* PROMPT
Take the entries below and write them out exactly, with each picture removed.

[PROVIDED MATERIAL]

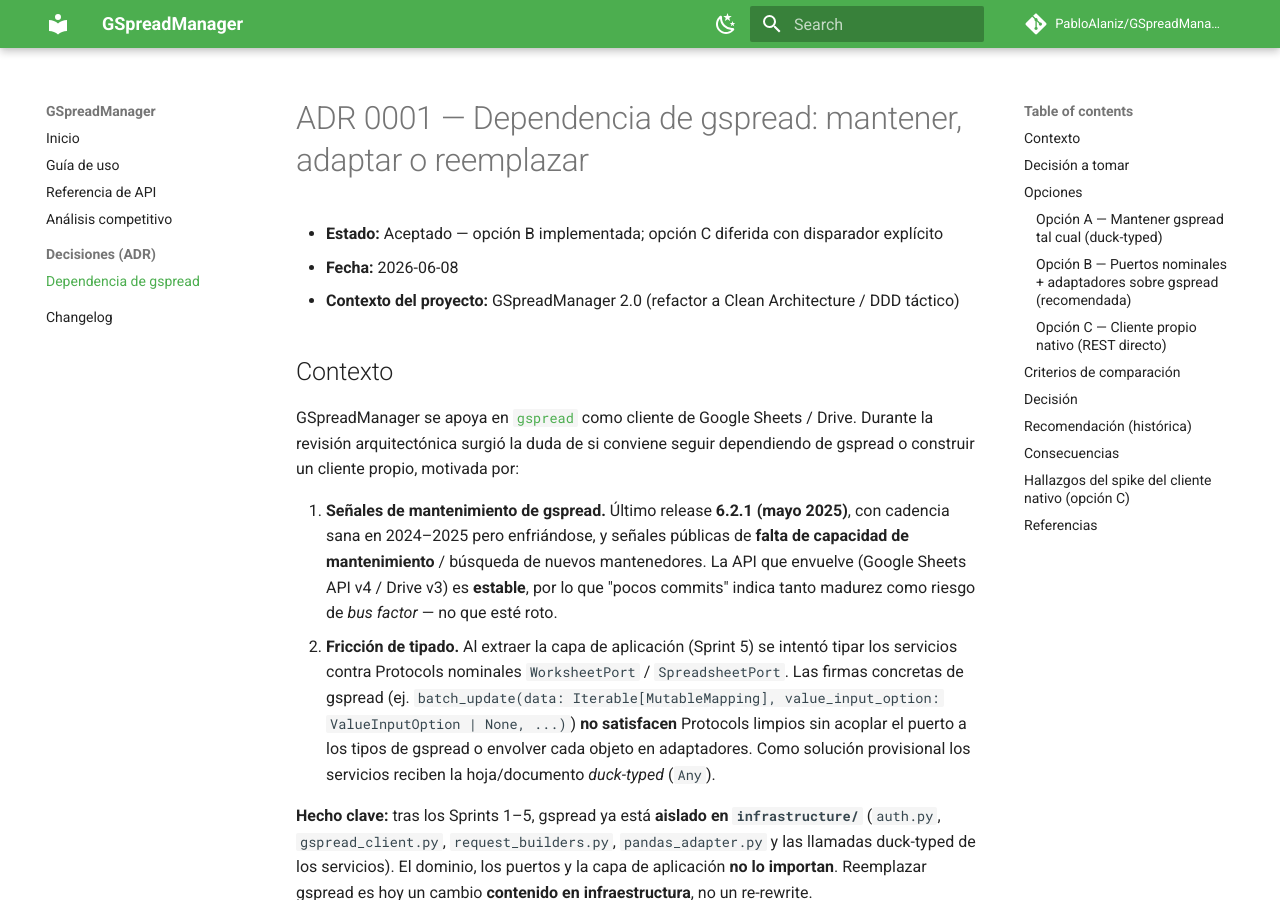
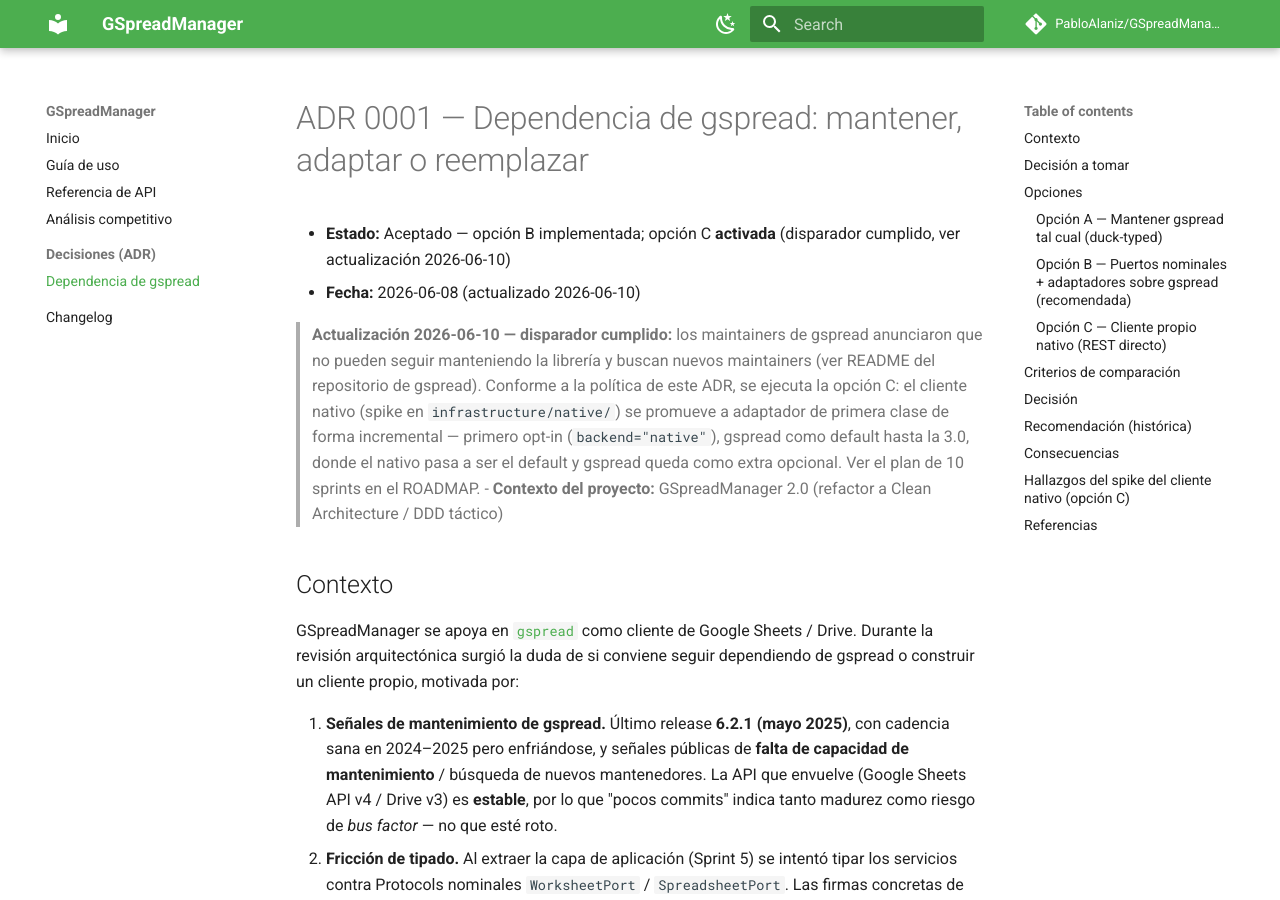
Before and after one commit to PabloAlaniz/GSpreadManager, an MkDocs documentation site: the page built from docs/adr/0001-dependencia-de-gspread.md, in a window 1280 px wide and 900 px high. Built offline with MkDocs 1.6.1 and Material for MkDocs 9.7.7, drawn with Linux system fonts in a browser that asks for light colours; comment, search, counter and statistics services are not loaded.

Commit message:
docs: plan de 10 sprints (v2.2 → v3.0) y activación del disparador del ADR 0001
gspread quedó sin mantenimiento activo (sus maintainers buscan reemplazo), lo
que cumple el disparador definido en el ADR 0001: el cliente nativo se promueve
de forma incremental (opt-in primero, default en 3.0). El ROADMAP queda
organizado en 10 sprints derivados de la auditoría SOLID/Clean Arch/DDD y del
análisis competitivo.

https://claude.ai/code/session_01PFhVo4Fx3qMF3hV8dgThqW

```diff
--- a/docs/adr/0001-dependencia-de-gspread.md
+++ b/docs/adr/0001-dependencia-de-gspread.md
@@ -1,7 +1,16 @@
 # ADR 0001 — Dependencia de gspread: mantener, adaptar o reemplazar
 
-- **Estado:** Aceptado — opción B implementada; opción C diferida con disparador explícito
-- **Fecha:** 2026-06-08
+- **Estado:** Aceptado — opción B implementada; opción C **activada** (disparador cumplido,
+  ver actualización 2026-06-10)
+- **Fecha:** 2026-06-08 (actualizado 2026-06-10)
+
+> **Actualización 2026-06-10 — disparador cumplido:** los maintainers de gspread anunciaron
+> que no pueden seguir manteniendo la librería y buscan nuevos maintainers (ver README del
+> repositorio de gspread). Conforme a la política de este ADR, se ejecuta la opción C: el
+> cliente nativo (spike en `infrastructure/native/`) se promueve a adaptador de primera
+> clase de forma incremental — primero opt-in (`backend="native"`), gspread como default
+> hasta la 3.0, donde el nativo pasa a ser el default y gspread queda como extra opcional.
+> Ver el plan de 10 sprints en el ROADMAP.
 - **Contexto del proyecto:** GSpreadManager 2.0 (refactor a Clean Architecture / DDD táctico)
 
 ## Contexto
```
Also changed, not shown: ROADMAP.md (+30 -8 lines), docs/competitive-analysis.md (+7 -2 lines).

[/PROVIDED MATERIAL]

* RESPONSE BOX
Before and after one commit to PabloAlaniz/GSpreadManager, an MkDocs documentation site: the page built from docs/adr/0001-dependencia-de-gspread.md, in a window 1280 px wide and 900 px high. Built offline with MkDocs 1.6.1 and Material for MkDocs 9.7.7, drawn with Linux system fonts in a browser that asks for light colours; comment, search, counter and statistics services are not loaded.

Commit message:
docs: plan de 10 sprints (v2.2 → v3.0) y activación del disparador del ADR 0001
gspread quedó sin mantenimiento activo (sus maintainers buscan reemplazo), lo
que cumple el disparador definido en el ADR 0001: el cliente nativo se promueve
de forma incremental (opt-in primero, default en 3.0). El ROADMAP queda
organizado en 10 sprints derivados de la auditoría SOLID/Clean Arch/DDD y del
análisis competitivo.

https://claude.ai/code/session_01PFhVo4Fx3qMF3hV8dgThqW

```diff
--- a/docs/adr/0001-dependencia-de-gspread.md
+++ b/docs/adr/0001-dependencia-de-gspread.md
@@ -1,7 +1,16 @@
 # ADR 0001 — Dependencia de gspread: mantener, adaptar o reemplazar
 
-- **Estado:** Aceptado — opción B implementada; opción C diferida con disparador explícito
-- **Fecha:** 2026-06-08
+- **Estado:** Aceptado — opción B implementada; opción C **activada** (disparador cumplido,
+  ver actualización 2026-06-10)
+- **Fecha:** 2026-06-08 (actualizado 2026-06-10)
+
+> **Actualización 2026-06-10 — disparador cumplido:** los maintainers de gspread anunciaron
+> que no pueden seguir manteniendo la librería y buscan nuevos maintainers (ver README del
+> repositorio de gspread). Conforme a la política de este ADR, se ejecuta la opción C: el
+> cliente nativo (spike en `infrastructure/native/`) se promueve a adaptador de primera
+> clase de forma incremental — primero opt-in (`backend="native"`), gspread como default
+> hasta la 3.0, donde el nativo pasa a ser el default y gspread queda como extra opcional.
+> Ver el plan de 10 sprints en el ROADMAP.
 - **Contexto del proyecto:** GSpreadManager 2.0 (refactor a Clean Architecture / DDD táctico)
 
 ## Contexto
```
Also changed, not shown: ROADMAP.md (+30 -8 lines), docs/competitive-analysis.md (+7 -2 lines).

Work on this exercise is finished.